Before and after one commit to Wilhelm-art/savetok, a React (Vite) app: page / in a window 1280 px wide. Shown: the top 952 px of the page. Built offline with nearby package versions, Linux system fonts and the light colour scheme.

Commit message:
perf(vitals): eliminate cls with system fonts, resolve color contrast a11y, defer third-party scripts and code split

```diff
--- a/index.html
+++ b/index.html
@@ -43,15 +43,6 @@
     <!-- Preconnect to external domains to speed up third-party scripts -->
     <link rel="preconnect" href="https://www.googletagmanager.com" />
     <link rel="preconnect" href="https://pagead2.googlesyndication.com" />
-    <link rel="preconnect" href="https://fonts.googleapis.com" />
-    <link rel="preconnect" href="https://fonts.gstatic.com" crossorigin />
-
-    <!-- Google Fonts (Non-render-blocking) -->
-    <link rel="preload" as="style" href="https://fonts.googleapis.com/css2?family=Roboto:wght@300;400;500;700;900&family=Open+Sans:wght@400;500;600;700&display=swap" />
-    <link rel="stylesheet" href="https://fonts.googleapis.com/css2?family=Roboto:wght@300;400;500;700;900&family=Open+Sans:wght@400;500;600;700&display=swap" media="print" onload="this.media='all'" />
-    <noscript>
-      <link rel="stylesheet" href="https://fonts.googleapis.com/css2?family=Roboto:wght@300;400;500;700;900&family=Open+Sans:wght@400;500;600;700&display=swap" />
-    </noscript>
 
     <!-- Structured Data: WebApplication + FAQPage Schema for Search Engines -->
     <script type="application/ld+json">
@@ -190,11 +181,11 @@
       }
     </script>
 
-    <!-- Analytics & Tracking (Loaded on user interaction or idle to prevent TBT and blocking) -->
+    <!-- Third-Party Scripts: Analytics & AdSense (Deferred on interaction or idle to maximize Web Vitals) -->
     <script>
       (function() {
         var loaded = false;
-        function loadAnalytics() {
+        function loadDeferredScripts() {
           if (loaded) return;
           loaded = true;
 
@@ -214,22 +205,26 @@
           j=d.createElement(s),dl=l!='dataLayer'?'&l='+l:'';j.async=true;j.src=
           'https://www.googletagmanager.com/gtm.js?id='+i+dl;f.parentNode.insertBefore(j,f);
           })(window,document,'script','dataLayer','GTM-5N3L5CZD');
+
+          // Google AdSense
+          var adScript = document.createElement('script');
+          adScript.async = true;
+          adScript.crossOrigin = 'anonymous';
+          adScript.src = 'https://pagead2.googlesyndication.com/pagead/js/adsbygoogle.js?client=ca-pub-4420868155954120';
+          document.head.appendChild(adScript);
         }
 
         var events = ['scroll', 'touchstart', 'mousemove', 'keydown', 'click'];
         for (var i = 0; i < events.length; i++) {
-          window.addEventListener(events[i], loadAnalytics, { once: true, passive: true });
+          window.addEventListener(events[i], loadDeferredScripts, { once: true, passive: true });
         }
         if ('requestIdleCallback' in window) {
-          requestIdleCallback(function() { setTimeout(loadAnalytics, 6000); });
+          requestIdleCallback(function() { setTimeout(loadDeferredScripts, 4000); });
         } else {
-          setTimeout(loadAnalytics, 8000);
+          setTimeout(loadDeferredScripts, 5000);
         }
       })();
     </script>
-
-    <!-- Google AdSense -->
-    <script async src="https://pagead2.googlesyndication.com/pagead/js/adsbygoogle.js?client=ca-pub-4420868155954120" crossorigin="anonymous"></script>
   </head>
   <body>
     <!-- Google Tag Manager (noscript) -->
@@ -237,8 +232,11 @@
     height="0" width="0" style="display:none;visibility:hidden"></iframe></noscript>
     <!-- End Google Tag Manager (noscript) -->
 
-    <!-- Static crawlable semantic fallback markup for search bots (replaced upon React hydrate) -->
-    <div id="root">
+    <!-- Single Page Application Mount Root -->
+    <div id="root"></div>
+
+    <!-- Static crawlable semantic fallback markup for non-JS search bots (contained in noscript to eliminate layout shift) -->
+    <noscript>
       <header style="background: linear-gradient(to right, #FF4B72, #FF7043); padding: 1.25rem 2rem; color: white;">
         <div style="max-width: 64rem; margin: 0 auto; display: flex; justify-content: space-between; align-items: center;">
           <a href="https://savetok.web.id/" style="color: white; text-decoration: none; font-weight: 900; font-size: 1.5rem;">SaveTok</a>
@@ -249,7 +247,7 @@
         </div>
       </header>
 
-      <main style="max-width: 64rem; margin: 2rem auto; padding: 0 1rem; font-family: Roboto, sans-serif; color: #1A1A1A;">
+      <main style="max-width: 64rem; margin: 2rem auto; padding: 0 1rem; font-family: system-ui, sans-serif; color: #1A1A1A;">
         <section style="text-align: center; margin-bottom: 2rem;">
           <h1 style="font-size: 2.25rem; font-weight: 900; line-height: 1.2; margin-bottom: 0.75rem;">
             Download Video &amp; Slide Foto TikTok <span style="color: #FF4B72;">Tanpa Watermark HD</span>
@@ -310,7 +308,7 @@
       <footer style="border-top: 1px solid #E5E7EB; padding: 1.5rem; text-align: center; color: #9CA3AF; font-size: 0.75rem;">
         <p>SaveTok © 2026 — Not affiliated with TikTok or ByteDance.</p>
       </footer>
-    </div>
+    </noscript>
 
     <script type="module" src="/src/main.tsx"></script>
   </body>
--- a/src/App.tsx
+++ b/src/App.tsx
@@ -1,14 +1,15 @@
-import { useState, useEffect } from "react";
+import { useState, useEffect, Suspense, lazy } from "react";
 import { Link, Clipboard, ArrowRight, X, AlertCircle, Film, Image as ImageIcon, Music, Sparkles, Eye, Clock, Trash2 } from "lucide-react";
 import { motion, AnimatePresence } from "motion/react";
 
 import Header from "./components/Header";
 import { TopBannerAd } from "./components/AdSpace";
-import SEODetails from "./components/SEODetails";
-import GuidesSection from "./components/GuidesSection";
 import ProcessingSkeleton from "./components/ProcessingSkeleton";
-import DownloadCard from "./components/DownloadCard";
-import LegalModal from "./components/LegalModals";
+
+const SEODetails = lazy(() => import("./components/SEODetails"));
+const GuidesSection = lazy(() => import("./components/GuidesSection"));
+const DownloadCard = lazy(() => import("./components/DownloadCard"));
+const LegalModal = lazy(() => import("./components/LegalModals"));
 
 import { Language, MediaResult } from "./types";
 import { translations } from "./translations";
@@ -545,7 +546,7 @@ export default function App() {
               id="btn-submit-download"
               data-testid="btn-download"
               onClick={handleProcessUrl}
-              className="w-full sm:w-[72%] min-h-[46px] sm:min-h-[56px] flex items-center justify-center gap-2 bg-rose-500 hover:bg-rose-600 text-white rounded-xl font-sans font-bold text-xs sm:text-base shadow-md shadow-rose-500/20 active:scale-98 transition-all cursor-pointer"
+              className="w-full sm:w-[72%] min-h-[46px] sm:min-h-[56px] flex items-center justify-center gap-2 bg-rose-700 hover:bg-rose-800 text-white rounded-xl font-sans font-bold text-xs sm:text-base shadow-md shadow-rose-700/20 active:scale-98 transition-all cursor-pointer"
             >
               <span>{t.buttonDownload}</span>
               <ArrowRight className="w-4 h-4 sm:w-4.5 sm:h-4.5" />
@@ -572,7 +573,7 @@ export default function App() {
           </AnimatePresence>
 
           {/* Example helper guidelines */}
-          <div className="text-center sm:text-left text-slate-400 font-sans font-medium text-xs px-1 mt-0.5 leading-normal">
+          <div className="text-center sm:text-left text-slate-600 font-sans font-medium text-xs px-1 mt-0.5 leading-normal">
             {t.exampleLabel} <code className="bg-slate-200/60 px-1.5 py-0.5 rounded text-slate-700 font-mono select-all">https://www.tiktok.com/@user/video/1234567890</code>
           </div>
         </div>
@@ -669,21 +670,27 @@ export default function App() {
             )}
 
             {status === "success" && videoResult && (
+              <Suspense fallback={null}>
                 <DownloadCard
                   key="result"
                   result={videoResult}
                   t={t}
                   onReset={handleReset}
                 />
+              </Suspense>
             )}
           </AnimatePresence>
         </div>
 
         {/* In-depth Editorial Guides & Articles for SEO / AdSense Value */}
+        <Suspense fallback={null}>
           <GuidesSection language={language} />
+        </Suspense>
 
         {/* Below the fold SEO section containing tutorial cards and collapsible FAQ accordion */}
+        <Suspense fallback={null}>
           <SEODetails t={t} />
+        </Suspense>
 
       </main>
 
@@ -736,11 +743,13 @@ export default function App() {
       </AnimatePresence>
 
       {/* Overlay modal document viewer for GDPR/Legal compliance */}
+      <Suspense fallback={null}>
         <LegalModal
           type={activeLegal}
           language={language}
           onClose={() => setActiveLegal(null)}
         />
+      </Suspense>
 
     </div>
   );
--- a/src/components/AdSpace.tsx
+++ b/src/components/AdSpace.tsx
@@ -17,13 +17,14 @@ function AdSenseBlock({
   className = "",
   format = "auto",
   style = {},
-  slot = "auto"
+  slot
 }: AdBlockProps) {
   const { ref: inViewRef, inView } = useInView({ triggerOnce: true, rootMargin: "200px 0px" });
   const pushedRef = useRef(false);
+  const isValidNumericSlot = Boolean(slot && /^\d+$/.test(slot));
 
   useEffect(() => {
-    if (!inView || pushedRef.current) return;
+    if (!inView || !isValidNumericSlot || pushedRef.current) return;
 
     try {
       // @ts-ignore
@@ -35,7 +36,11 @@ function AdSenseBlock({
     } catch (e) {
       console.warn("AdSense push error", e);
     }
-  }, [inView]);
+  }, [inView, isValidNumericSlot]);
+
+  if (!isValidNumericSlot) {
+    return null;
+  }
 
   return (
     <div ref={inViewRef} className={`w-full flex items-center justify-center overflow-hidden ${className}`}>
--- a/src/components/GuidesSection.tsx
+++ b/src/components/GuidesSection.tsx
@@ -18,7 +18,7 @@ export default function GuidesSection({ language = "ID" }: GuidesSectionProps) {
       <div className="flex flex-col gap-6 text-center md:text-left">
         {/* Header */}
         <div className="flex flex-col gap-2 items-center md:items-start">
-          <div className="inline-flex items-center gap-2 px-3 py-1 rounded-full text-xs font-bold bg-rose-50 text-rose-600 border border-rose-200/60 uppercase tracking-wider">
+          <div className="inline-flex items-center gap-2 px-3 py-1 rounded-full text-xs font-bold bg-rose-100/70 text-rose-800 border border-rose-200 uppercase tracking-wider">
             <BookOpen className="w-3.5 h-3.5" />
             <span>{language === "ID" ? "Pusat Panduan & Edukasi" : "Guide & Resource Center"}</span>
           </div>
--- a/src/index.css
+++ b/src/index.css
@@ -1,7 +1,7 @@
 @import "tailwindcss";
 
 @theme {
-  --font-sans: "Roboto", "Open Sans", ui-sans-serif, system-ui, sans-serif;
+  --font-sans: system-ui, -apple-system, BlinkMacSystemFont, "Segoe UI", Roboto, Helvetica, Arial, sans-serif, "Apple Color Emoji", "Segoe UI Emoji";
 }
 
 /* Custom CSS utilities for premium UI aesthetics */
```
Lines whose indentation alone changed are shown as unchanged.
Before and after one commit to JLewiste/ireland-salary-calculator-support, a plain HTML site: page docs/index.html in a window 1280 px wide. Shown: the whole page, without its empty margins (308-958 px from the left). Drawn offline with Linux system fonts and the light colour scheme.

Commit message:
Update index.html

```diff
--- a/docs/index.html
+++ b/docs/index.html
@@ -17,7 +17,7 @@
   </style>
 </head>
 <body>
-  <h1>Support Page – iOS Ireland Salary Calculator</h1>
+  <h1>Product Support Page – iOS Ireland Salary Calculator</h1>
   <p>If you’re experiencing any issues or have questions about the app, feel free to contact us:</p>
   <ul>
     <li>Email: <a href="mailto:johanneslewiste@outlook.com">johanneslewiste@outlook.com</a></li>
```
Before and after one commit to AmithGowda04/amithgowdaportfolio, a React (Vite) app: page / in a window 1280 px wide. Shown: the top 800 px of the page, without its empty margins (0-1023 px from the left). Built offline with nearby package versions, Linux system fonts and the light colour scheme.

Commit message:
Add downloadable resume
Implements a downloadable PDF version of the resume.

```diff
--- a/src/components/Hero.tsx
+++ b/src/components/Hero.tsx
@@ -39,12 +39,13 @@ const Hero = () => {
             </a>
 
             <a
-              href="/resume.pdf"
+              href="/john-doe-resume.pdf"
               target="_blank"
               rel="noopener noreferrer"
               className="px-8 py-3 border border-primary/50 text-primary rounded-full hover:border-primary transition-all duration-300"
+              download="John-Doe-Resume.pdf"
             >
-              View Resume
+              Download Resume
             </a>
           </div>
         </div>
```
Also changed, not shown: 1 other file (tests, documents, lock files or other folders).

**Activity**
Identify all lines in the records above with the word "export".

**Response**
@@ -545,7 +546,7 @@ export default function App() {
@@ -572,7 +573,7 @@ export default function App() {
@@ -669,21 +670,27 @@ export default function App() {
@@ -736,11 +743,13 @@ export default function App() {
@@ -18,7 +18,7 @@ export default function GuidesSection({ language = "ID" }: GuidesSectionProps) {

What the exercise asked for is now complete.